Export Article

Open AccessArticle
Nutrients 2017, 9(4), 406; doi:10.3390/nu9040406

Testing the Capacity of a Multi-Nutrient Profiling System to Guide Food and Beverage Reformulation: Results from Five National Food Composition Databases

1
Human Nutrition, School of Medicine, College of Medical, Veterinary and Life Sciences, University of Glasgow, Glasgow G31 2ER, UK
2
Nutrient Profiling, Public Health Nutrition, Nestlé Research Center, Vers-chez-les-Blanc, 1000 Lausanne 26, Switzerland
3
Division of Human Nutrition, Wageningen University, 6700AA Wageningen, The Netherlands
4
MS-Nutrition, 13005 Marseille, France
*
Author to whom correspondence should be addressed.
Received: 13 December 2016 / Revised: 28 March 2017 / Accepted: 17 April 2017 / Published: 21 April 2017
View Full-Text   |   Download PDF [886 KB, uploaded 21 April 2017]   |  

Abstract

Nutrient profiling ranks foods based on their nutrient composition, with applications in multiple aspects of food policy. We tested the capacity of a category-specific model developed for product reformulation to improve the average nutrient content of foods, using five national food composition datasets (UK, US, China, Brazil, France). Products (n = 7183) were split into 35 categories based on the Nestlé Nutritional Profiling Systems (NNPS) and were then classified as NNPS ‘Pass’ if all nutrient targets were met (energy (E), total fat (TF), saturated fat (SFA), sodium (Na), added sugars (AS), protein, calcium). In a modelling scenario, all NNPS Fail products were ‘reformulated’ to meet NNPS standards. Overall, a third (36%) of all products achieved the NNPS standard/pass (inter-country and inter-category range: 32%–40%; 5%–72%, respectively), with most products requiring reformulation in two or more nutrients. The most common nutrients to require reformulation were SFA (22%–44%) and TF (23%–42%). Modelled compliance with NNPS standards could reduce the average content of SFA, Na and AS (10%, 8% and 6%, respectively) at the food supply level. Despite the good potential to stimulate reformulation across the five countries, the study highlights the need for better data quality and granularity of food composition databases. View Full-Text
Keywords: nutrient profiling; food supply; reformulation; food composition database nutrient profiling; food supply; reformulation; food composition database
Figures

Figure 1

This is an open access article distributed under the Creative Commons Attribution License which permits unrestricted use, distribution, and reproduction in any medium, provided the original work is properly cited. (CC BY 4.0).

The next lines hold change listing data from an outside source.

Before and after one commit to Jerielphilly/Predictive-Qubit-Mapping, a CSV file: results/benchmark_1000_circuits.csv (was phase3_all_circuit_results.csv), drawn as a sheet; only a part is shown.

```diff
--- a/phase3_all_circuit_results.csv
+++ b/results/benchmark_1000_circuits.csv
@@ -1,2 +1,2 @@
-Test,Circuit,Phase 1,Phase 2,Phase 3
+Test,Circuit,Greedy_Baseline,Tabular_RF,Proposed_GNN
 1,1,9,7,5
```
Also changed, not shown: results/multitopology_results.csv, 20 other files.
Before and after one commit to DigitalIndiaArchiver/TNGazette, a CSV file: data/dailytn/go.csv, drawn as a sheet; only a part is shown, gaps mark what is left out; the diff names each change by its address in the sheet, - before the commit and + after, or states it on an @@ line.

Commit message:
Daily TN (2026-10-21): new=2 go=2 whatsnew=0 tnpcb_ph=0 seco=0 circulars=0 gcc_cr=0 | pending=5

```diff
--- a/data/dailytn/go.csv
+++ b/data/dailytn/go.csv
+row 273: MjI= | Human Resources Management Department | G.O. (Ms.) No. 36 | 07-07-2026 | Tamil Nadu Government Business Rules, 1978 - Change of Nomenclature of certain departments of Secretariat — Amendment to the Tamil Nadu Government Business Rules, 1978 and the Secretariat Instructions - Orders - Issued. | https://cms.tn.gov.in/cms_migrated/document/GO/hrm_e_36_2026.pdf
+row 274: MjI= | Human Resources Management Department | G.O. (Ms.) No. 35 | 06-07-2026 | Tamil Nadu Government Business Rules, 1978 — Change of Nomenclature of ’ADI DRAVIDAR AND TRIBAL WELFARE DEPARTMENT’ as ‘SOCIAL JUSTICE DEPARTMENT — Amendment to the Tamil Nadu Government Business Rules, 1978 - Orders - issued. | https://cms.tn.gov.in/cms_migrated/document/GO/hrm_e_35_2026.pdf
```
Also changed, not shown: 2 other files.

Supplementary material

Scifeed alert for new publications

Never miss any articles matching your research from any publisher
  • Get alerts for new papers matching your research
  • Find out the new papers from selected authors
  • Updated daily for 49'000+ journals and 6000+ publishers
  • Define your Scifeed now

SciFeed Share & Cite This Article

MDPI and ACS Style

Combet, E.; Vlassopoulos, A.; Mölenberg, F.; Gressier, M.; Privet, L.; Wratten, C.; Sharif, S.; Vieux, F.; Lehmann, U.; Masset, G. Testing the Capacity of a Multi-Nutrient Profiling System to Guide Food and Beverage Reformulation: Results from Five National Food Composition Databases. Nutrients 2017, 9, 406.

Show more citation formats Show less citations formats

Note that from the first issue of 2016, MDPI journals use article numbers instead of page numbers. See further details here.

Related Articles

Article Metrics

Article Access Statistics

1

Comments

[Return to top]
Nutrients EISSN 2072-6643 Published by MDPI AG, Basel, Switzerland RSS E-Mail Table of Contents Alert
Back to Top